Das, S; Colarco, PR; Harshvardhan, H (2020). The Influence of Elevated Smoke Layers on Stratocumulus Clouds Over the SE Atlantic in the NASA Goddard Earth Observing System (GEOS) Model. JOURNAL OF GEOPHYSICAL RESEARCH-ATMOSPHERES, 125(6), e2019JD031209.

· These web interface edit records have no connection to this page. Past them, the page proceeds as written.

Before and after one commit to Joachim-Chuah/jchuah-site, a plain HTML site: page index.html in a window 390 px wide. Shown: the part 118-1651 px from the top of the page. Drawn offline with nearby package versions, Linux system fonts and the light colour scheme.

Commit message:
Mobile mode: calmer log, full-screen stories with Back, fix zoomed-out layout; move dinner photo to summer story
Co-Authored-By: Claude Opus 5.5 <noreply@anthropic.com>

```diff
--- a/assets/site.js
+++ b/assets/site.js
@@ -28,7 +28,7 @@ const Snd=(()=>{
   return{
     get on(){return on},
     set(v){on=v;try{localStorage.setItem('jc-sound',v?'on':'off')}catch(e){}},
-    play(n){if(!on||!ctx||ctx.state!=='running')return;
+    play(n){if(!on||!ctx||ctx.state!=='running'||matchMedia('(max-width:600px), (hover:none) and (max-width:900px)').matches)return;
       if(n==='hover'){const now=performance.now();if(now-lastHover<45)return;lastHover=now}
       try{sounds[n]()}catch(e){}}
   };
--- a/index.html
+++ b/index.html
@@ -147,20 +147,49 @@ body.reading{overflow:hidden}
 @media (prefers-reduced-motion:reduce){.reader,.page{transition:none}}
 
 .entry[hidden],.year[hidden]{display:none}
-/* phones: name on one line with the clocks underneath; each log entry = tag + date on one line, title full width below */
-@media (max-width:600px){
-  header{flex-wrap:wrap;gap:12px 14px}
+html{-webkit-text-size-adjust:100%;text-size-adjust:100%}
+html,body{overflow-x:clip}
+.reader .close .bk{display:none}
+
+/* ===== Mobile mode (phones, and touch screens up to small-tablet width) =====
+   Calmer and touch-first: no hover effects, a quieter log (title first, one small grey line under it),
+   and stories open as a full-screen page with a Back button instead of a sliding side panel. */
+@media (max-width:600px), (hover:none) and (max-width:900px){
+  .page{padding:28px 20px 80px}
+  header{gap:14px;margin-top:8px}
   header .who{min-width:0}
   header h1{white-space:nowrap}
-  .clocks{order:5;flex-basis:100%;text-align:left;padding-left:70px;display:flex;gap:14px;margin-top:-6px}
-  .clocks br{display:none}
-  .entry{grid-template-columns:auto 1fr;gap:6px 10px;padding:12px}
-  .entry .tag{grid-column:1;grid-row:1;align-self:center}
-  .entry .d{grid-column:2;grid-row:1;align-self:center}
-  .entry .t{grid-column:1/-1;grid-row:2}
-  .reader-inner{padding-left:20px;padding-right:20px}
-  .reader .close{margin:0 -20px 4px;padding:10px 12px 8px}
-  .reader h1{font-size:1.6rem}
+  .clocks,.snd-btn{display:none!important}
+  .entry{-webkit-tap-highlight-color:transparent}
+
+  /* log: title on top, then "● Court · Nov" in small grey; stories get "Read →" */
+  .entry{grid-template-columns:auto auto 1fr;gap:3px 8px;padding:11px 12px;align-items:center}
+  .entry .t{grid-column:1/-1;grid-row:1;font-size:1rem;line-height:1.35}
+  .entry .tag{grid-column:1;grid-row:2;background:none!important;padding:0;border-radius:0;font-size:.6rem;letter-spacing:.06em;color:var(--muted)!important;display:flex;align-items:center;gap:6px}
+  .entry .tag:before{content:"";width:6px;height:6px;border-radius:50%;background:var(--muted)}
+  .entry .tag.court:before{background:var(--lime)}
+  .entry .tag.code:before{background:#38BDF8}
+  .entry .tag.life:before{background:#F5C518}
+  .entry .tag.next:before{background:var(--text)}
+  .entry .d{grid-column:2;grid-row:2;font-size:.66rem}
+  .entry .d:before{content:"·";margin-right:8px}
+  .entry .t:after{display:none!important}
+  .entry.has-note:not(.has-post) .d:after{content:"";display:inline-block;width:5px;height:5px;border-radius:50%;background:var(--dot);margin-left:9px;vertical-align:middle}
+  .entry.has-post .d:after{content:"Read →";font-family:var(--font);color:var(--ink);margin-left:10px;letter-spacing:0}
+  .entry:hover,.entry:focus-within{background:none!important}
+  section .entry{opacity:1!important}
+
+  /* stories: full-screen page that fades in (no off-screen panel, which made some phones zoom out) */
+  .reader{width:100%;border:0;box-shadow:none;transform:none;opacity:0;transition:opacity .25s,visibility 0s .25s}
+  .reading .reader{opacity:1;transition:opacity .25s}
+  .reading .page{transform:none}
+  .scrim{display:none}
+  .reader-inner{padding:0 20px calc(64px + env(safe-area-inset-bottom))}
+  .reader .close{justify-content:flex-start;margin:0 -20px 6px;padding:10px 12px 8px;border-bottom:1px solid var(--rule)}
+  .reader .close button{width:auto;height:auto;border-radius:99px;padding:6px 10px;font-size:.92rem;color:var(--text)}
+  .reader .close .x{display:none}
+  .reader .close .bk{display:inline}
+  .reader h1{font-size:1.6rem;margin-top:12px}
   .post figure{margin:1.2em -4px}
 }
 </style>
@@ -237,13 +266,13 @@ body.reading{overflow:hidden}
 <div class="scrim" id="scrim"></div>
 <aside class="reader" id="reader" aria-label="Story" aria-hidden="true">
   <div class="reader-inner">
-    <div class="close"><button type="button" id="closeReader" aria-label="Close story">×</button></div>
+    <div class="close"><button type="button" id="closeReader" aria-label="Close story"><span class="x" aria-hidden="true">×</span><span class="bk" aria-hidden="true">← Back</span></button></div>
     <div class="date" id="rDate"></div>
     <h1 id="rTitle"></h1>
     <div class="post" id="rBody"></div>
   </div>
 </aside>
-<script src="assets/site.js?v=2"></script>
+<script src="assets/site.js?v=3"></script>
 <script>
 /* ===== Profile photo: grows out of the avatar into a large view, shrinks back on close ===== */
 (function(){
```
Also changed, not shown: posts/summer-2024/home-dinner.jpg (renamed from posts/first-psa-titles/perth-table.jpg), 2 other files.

Previous evaluations of simulated aerosol transport over the south-east Atlantic by global aerosol models, including the Goddard Earth Observing System (GEOS) atmospheric general circulation model, showed that the bulk of the modeled smoke aerosol layer resided similar to 1-2 km lower than Cloud-Aerosol Lidar with Orthogonal Polarization (CALIOP) lidar observations. Using this finding as the motivation, this study examines the changes in model-simulated cloud properties in response to redistributing the vertical placement of the aerosol over the ocean. Ten years (2006-2015) of CALIOP-retrieved smoke aerosol extinction profiles were used to redistribute the model-simulated aerosol mass on a monthly mean basis, keeping the column aerosol mass conserved. The results from the model sensitivity experiments show that elevating the aerosol layer to higher levels in agreement with CALIOP observations causes an increase in cloud fractions by similar to 33% for shallow marine boundary layers (MBL) and a decrease by similar to 30% for deeper MBL. For a shallow MBL, aerosol-induced warming within the cloud layers for the lower altitude aerosol case decreases relative humidity at these levels and leads to a reduction of overall cloud amount compared to the elevated aerosol case. For a deeper MBL, however, aerosol heating within the upper cloud levels in the lower altitude aerosol case increases the underlying MBL stability, which suppresses the cloud vertical extent, enhances cloud cover, and delays the stratocumulus to cumulus transition. Finally, aerosol redistribution impacts on radiative forcing are investigated, which appear to be mainly driven by the changes in cloud area fractions rather than in-cloud liquid water path changes between the model experiments.